Edit difference data:
------------
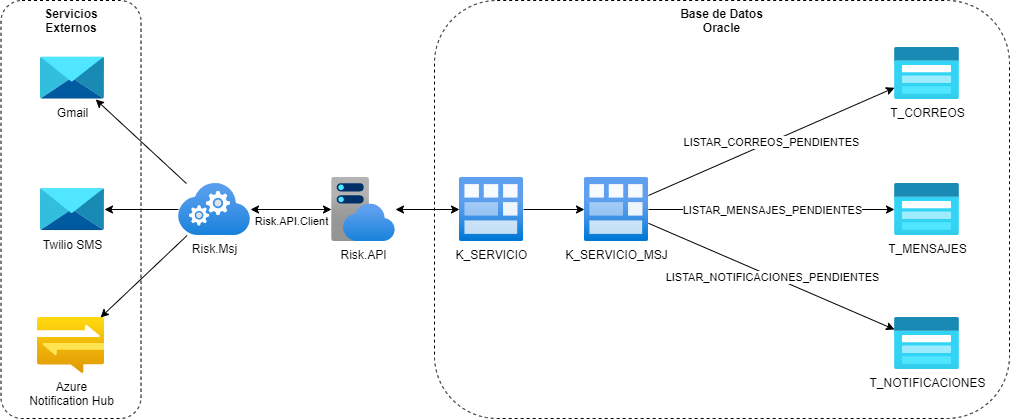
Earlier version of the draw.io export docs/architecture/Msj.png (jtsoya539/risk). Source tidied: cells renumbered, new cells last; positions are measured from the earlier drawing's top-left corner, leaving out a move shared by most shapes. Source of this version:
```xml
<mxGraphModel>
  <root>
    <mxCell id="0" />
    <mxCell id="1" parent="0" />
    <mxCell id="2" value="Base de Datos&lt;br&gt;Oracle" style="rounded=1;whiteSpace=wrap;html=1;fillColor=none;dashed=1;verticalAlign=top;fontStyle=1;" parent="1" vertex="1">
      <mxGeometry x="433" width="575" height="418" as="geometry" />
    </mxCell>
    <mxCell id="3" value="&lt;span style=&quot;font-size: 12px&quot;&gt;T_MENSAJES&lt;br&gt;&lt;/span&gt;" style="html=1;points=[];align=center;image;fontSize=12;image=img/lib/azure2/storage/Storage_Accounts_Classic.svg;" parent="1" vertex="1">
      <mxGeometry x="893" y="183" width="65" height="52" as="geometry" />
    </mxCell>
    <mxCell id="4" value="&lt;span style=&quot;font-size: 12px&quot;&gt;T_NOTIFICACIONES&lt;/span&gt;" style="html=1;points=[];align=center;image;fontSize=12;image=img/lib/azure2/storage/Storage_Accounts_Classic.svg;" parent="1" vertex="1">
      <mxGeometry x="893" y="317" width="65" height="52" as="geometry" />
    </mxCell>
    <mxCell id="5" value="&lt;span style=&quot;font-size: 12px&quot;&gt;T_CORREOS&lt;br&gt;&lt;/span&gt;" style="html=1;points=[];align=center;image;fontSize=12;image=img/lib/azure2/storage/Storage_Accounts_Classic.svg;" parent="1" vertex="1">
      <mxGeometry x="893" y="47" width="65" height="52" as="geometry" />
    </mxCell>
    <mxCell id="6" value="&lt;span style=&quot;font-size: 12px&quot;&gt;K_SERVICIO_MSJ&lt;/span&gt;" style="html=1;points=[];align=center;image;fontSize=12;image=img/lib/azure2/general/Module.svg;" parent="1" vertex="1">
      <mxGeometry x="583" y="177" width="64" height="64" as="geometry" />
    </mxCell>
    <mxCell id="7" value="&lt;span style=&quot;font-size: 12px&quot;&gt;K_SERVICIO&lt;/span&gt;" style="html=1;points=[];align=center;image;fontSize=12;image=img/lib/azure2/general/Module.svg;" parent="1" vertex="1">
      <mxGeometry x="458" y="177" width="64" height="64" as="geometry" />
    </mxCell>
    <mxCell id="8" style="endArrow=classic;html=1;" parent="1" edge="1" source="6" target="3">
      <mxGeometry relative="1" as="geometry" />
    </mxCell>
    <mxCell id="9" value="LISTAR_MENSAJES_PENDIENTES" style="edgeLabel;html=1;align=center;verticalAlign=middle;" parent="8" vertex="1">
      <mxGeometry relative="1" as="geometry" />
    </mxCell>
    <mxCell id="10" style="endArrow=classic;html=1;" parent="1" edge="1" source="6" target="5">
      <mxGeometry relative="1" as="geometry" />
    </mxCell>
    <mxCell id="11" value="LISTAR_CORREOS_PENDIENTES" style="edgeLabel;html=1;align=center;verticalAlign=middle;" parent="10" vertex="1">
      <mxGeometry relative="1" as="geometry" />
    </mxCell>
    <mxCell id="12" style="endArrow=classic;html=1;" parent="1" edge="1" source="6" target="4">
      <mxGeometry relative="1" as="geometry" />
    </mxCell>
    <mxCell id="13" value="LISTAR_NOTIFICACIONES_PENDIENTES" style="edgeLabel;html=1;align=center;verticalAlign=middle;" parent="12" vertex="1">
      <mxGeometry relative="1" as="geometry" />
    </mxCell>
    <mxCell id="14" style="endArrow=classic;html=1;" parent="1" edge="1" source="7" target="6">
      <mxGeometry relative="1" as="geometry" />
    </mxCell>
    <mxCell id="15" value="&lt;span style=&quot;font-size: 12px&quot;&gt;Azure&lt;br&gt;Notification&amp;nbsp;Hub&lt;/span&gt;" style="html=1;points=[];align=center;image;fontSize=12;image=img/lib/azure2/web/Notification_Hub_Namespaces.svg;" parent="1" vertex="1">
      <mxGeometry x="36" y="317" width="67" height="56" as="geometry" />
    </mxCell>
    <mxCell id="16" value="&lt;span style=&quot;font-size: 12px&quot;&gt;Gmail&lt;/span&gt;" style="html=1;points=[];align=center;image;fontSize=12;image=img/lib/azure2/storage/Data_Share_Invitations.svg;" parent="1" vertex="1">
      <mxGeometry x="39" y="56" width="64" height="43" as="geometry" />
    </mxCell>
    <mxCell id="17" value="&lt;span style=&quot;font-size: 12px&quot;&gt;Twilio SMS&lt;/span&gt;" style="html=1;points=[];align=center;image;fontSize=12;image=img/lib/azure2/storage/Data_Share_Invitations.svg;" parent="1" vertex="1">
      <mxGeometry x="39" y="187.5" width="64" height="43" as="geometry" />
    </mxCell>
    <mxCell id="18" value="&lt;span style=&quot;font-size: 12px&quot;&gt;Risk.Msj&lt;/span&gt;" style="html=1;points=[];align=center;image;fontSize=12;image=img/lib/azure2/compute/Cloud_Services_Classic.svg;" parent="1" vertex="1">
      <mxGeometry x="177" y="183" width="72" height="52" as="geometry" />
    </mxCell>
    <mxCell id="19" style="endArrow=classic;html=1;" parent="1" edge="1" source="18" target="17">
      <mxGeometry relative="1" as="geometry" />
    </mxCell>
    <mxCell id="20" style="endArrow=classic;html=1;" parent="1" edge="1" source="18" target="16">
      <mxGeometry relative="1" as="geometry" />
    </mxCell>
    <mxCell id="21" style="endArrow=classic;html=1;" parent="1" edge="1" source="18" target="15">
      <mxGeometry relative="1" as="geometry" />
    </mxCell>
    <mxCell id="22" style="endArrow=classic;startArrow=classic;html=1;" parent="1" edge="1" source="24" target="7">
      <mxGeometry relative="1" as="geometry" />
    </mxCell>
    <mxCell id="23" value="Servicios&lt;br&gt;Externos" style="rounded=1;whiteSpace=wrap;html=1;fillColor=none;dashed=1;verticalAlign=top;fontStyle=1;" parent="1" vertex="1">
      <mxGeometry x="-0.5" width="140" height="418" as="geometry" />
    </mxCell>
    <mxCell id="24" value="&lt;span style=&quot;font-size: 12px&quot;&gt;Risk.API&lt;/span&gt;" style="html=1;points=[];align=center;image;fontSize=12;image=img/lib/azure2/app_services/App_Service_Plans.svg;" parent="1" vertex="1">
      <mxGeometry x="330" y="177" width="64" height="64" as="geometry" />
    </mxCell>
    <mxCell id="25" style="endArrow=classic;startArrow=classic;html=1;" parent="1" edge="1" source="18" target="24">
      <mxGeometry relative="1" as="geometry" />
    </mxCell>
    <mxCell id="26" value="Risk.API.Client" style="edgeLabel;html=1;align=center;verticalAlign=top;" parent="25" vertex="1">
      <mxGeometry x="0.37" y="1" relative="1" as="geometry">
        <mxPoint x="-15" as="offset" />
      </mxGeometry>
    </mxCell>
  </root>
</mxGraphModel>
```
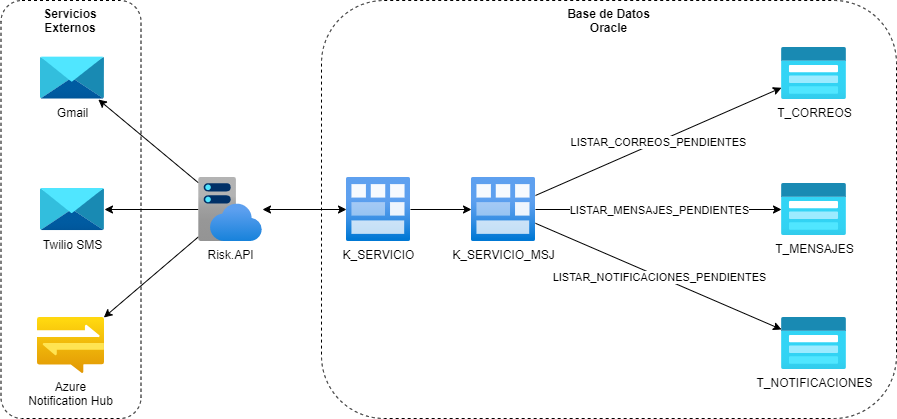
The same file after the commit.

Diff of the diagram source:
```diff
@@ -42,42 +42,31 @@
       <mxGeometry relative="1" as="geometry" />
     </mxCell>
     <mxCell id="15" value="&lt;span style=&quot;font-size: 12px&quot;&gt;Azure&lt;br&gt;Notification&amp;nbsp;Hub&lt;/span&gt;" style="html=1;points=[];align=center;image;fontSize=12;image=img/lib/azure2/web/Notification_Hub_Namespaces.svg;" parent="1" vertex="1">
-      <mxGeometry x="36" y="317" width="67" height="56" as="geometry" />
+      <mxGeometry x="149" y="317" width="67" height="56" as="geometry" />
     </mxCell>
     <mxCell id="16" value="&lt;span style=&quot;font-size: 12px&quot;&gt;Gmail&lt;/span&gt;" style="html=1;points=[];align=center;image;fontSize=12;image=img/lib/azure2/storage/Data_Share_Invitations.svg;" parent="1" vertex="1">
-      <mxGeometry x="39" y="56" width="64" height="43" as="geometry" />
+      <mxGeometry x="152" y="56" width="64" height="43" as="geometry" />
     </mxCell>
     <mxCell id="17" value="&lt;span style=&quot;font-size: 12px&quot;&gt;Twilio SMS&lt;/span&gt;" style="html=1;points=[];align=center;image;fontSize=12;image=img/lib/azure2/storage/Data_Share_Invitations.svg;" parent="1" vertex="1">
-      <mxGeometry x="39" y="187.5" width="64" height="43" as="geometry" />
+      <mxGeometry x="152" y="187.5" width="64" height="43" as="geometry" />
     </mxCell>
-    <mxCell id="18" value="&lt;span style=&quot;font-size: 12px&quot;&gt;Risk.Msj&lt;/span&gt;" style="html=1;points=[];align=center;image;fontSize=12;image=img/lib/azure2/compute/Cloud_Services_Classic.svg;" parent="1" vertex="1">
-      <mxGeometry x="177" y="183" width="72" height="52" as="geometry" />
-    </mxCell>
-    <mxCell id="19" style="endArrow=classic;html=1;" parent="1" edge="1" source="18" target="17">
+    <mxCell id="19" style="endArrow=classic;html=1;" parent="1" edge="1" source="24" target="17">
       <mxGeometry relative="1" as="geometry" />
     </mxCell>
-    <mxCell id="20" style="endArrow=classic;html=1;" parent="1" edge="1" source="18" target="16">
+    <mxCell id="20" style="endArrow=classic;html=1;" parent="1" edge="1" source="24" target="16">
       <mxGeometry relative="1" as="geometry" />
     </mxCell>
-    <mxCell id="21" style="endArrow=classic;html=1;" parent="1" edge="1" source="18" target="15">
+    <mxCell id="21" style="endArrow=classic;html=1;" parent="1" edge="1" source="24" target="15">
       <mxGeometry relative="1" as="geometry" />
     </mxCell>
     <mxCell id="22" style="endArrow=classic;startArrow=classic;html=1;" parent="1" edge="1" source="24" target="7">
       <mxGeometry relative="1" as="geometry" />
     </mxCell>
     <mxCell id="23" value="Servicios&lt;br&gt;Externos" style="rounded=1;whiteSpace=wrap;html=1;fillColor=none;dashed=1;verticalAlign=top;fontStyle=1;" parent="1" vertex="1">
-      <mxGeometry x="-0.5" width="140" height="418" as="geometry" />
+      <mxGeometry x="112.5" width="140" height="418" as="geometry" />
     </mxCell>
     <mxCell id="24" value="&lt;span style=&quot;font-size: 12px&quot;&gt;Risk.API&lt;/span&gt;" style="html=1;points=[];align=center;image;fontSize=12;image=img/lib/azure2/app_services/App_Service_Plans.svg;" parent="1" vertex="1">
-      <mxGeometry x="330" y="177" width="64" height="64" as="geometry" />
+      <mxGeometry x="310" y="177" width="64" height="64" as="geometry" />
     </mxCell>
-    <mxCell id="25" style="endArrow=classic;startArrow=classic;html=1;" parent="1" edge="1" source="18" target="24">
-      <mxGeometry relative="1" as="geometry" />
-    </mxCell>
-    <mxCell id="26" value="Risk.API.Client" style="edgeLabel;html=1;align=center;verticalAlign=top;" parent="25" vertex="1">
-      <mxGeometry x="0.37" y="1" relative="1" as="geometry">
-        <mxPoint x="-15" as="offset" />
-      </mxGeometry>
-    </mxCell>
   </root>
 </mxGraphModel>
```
------------
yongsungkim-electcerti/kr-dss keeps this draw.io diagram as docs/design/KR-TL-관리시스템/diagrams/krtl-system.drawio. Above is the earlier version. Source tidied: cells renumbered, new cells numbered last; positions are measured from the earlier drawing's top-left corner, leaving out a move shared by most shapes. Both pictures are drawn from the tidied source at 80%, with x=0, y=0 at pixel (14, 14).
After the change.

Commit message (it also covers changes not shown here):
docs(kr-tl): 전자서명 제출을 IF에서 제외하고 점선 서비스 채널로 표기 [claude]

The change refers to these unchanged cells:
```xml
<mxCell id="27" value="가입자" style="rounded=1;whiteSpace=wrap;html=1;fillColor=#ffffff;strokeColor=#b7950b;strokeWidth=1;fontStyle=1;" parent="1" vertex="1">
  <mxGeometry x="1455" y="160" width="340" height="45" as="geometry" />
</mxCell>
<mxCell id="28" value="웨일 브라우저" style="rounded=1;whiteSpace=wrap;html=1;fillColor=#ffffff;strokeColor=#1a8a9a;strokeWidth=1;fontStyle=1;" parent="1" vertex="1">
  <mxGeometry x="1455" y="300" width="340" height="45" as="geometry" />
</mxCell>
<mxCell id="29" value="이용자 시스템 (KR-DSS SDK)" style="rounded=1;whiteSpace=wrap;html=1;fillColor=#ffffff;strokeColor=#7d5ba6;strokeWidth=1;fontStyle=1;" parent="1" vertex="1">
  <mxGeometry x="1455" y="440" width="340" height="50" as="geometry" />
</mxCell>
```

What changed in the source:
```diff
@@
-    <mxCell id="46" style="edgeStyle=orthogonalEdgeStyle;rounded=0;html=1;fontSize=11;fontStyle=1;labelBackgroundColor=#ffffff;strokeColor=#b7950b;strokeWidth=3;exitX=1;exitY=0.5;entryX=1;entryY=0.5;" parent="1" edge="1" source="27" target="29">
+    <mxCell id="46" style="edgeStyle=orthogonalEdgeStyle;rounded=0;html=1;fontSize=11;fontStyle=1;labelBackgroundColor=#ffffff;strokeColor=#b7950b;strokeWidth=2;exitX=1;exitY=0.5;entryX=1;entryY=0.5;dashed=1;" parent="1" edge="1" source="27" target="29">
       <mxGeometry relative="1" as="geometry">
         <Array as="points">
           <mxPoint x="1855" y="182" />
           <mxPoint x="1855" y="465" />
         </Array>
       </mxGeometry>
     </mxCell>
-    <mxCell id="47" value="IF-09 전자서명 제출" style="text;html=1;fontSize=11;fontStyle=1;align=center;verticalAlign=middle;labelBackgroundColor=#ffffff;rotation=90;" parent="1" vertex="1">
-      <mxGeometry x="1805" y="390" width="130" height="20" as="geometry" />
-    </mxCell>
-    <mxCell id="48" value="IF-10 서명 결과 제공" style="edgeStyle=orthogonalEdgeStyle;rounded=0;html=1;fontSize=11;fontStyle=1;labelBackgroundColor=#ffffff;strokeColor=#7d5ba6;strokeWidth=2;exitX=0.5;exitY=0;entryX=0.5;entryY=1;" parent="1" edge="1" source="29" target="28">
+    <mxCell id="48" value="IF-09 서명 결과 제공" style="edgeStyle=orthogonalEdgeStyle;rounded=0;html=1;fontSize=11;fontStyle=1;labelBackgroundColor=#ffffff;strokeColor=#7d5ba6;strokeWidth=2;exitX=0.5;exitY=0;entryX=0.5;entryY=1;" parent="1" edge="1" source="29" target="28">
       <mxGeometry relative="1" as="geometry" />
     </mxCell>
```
------------
Pull every line with the word "mxGraphModel" from the data.

<mxGraphModel>
</mxGraphModel>
 </mxGraphModel>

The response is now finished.